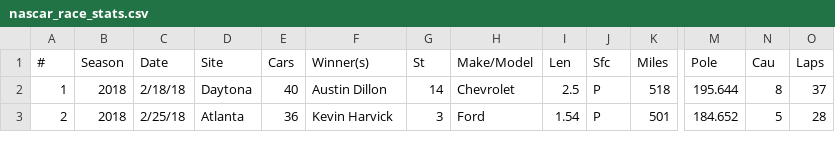
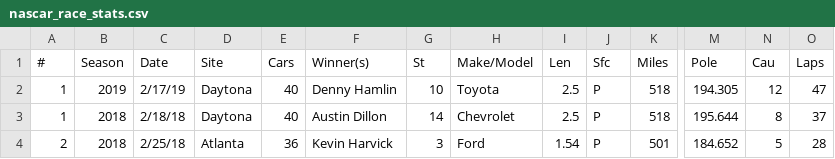
Before and after one commit to aarongaither/gnascar, a CSV file: srv/splunk/etc/apps/GNASCAR/lookups/nascar_race_stats.csv, drawn as a sheet; only a part is shown, gaps mark what is left out; rows hold the shown columns only; the diff names each change by its address in the sheet, - before the commit and + after, or states it on an @@ line.

```diff
--- a/srv/splunk/etc/apps/GNASCAR/lookups/nascar_race_stats.csv
+++ b/srv/splunk/etc/apps/GNASCAR/lookups/nascar_race_stats.csv
+row 2: 1 | 2019 | 2/17/19 | Daytona | 40 | Denny Hamlin | 10 | Toyota | 2.5 | P | 518 | 194.305 | 12 | 47
```
Also changed, not shown: srv/splunk/etc/apps/GNASCAR/lookups/gnascar_rosters.csv, srv/splunk/etc/apps/GNASCAR/lookups/gnascar_standings.csv, 14 other files.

- **TASK PROMPT**
Which lines in the records above contain the string "shown"? Copy each one.

- **EXPECTED ANSWER**
Before and after one commit to aarongaither/gnascar, a CSV file: srv/splunk/etc/apps/GNASCAR/lookups/nascar_race_stats.csv, drawn as a sheet; only a part is shown, gaps mark what is left out; rows hold the shown columns only; the diff names each change by its address in the sheet, - before the commit and + after, or states it on an @@ line.
Also changed, not shown: srv/splunk/etc/apps/GNASCAR/lookups/gnascar_rosters.csv, srv/splunk/etc/apps/GNASCAR/lookups/gnascar_standings.csv, 14 other files.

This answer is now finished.